Brief.
Go through the records below and copy out every line holding "className".

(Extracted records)

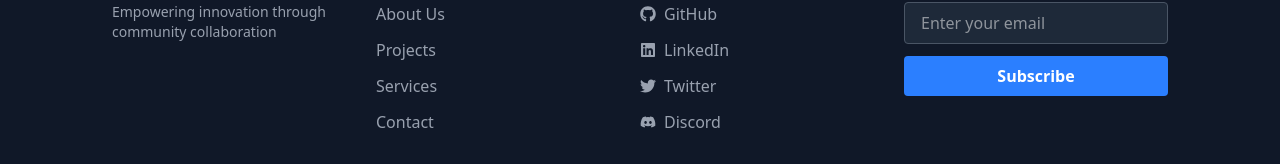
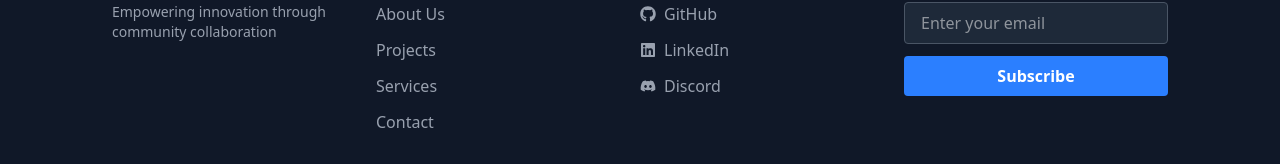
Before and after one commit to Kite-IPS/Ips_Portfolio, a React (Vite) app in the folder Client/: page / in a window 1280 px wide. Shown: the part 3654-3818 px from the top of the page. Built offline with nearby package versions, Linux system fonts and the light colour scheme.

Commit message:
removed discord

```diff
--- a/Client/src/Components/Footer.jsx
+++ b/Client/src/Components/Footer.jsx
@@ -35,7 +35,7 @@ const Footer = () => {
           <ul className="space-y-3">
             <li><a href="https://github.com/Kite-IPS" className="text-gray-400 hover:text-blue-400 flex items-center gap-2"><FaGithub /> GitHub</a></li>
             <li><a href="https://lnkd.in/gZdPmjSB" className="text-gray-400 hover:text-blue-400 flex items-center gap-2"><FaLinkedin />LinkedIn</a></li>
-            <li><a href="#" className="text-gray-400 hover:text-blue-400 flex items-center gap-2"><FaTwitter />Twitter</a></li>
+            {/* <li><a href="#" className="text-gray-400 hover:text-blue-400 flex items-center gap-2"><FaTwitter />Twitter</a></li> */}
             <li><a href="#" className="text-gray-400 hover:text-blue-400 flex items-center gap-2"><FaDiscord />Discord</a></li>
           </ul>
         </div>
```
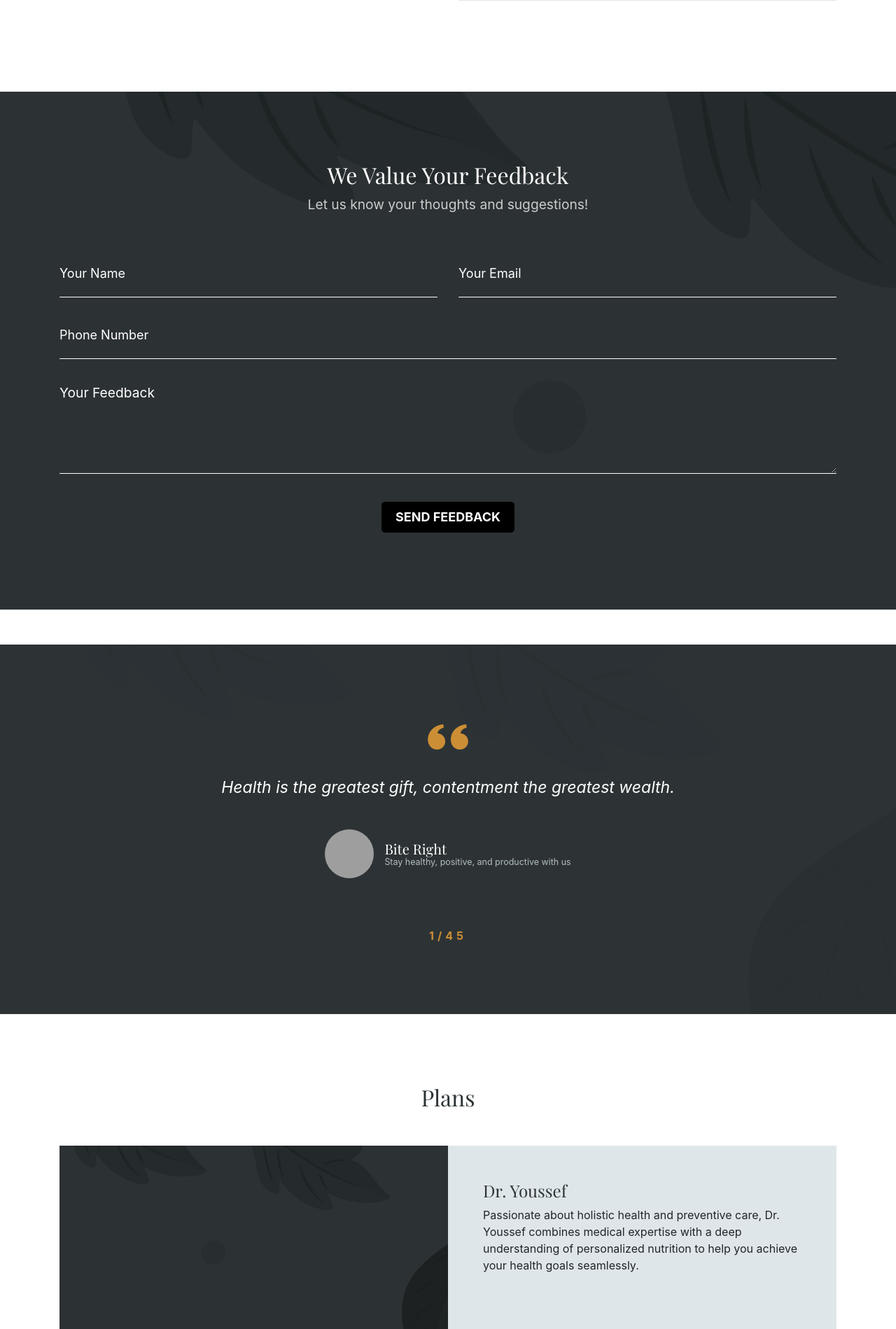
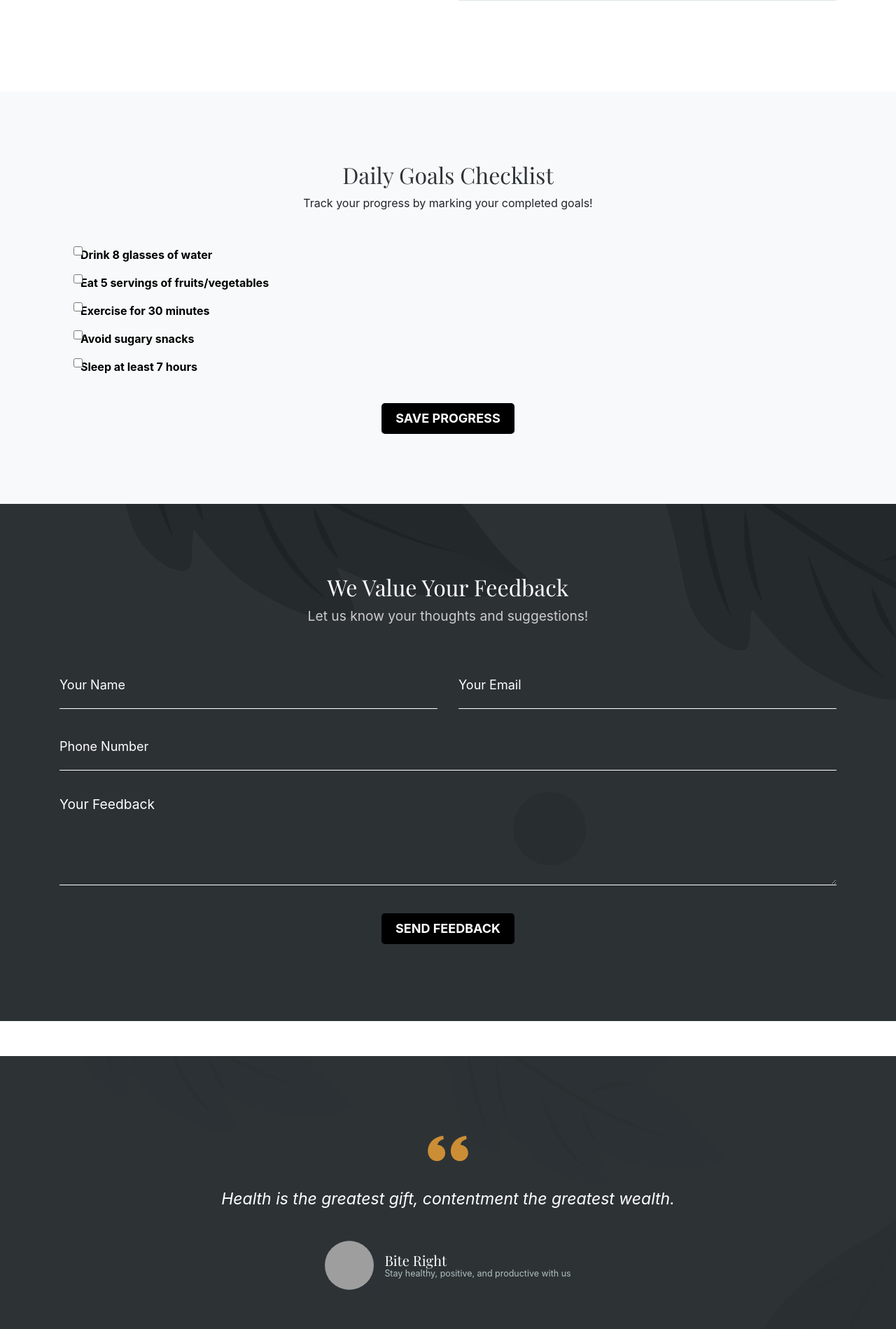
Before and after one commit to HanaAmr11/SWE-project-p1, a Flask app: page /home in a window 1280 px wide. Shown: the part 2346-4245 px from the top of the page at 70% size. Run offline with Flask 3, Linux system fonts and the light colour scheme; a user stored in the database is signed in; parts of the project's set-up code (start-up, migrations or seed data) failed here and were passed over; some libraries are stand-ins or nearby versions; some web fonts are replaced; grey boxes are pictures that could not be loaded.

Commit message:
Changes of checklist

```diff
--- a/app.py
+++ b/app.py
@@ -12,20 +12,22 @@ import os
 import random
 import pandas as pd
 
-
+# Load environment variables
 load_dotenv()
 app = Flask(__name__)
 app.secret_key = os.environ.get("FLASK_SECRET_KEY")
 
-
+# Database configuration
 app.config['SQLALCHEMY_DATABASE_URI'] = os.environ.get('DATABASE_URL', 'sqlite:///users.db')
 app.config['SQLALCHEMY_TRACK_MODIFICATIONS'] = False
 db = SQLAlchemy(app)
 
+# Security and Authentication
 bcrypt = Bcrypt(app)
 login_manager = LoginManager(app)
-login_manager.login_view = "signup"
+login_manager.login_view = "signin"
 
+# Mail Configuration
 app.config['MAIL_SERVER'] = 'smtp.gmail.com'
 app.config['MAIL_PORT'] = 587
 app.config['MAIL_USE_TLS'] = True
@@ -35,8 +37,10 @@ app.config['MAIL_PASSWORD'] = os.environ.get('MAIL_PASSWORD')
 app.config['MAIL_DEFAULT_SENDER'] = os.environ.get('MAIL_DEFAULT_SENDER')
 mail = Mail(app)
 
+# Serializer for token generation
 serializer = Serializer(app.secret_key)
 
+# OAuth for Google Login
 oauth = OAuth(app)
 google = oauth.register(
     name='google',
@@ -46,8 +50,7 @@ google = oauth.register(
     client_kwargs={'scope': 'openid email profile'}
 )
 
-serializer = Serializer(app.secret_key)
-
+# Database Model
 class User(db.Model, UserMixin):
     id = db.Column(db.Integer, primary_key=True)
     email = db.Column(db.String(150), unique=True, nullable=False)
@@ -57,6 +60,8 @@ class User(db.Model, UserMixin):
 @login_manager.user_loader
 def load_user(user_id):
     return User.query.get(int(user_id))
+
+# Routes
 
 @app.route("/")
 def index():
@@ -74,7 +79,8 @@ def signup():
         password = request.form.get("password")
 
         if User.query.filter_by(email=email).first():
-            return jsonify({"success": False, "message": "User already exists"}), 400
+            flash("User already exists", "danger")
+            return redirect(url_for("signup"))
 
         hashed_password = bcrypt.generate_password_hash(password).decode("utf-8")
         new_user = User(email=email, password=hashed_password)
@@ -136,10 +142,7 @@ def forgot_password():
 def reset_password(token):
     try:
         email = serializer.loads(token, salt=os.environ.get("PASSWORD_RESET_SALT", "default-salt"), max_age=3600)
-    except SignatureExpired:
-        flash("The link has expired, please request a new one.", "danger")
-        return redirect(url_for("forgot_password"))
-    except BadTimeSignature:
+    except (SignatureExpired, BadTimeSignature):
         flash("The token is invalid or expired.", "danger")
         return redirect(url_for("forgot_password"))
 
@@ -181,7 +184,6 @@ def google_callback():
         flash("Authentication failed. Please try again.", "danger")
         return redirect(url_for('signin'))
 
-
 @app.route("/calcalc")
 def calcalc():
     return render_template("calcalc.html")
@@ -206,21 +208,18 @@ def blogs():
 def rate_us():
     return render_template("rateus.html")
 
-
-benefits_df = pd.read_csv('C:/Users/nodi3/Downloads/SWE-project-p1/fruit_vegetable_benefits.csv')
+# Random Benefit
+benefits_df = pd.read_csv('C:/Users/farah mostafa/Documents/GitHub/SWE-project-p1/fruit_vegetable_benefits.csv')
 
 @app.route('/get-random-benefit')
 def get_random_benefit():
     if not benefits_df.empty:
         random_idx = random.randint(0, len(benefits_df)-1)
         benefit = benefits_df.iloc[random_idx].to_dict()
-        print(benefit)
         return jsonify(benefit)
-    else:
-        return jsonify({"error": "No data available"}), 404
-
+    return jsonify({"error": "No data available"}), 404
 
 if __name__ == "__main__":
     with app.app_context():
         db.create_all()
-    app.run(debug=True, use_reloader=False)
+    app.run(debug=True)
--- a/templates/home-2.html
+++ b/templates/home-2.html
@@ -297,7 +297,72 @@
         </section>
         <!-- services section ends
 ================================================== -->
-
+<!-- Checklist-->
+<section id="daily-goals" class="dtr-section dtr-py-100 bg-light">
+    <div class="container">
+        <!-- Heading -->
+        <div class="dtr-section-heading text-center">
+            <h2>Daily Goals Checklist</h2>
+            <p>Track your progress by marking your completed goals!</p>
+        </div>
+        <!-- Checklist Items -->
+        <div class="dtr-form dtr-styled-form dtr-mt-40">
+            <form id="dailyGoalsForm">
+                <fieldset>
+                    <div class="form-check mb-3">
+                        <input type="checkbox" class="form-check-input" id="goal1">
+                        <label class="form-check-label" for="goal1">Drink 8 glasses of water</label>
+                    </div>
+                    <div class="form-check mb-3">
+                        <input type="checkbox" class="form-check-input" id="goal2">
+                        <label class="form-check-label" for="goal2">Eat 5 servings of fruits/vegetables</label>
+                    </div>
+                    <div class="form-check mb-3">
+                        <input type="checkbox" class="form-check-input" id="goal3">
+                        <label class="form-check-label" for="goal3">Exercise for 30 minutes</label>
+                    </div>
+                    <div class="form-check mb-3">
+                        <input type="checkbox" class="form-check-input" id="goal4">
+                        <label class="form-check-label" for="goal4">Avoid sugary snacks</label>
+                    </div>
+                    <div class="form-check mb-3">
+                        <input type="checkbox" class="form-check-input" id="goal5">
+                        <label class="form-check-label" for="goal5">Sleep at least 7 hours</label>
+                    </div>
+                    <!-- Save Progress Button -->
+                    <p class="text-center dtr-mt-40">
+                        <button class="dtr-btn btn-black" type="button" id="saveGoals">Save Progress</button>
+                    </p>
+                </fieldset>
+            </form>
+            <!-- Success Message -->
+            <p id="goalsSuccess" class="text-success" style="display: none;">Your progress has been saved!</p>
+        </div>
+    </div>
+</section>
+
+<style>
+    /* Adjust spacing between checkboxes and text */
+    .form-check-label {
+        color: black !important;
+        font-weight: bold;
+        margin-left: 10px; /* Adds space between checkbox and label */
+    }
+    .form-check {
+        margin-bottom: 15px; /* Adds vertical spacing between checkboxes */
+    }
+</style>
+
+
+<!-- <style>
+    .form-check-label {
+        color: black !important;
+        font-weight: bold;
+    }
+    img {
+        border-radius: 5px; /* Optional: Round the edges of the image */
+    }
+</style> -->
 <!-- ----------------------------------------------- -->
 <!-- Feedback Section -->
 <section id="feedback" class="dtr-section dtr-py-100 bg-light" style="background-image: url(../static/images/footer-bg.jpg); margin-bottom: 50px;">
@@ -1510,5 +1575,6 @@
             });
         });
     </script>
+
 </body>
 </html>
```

Result below.
           <ul className="space-y-3">
             <li><a href="https://github.com/Kite-IPS" className="text-gray-400 hover:text-blue-400 flex items-center gap-2"><FaGithub /> GitHub</a></li>
             <li><a href="https://lnkd.in/gZdPmjSB" className="text-gray-400 hover:text-blue-400 flex items-center gap-2"><FaLinkedin />LinkedIn</a></li>
-            <li><a href="#" className="text-gray-400 hover:text-blue-400 flex items-center gap-2"><FaTwitter />Twitter</a></li>
+            {/* <li><a href="#" className="text-gray-400 hover:text-blue-400 flex items-center gap-2"><FaTwitter />Twitter</a></li> */}
             <li><a href="#" className="text-gray-400 hover:text-blue-400 flex items-center gap-2"><FaDiscord />Discord</a></li>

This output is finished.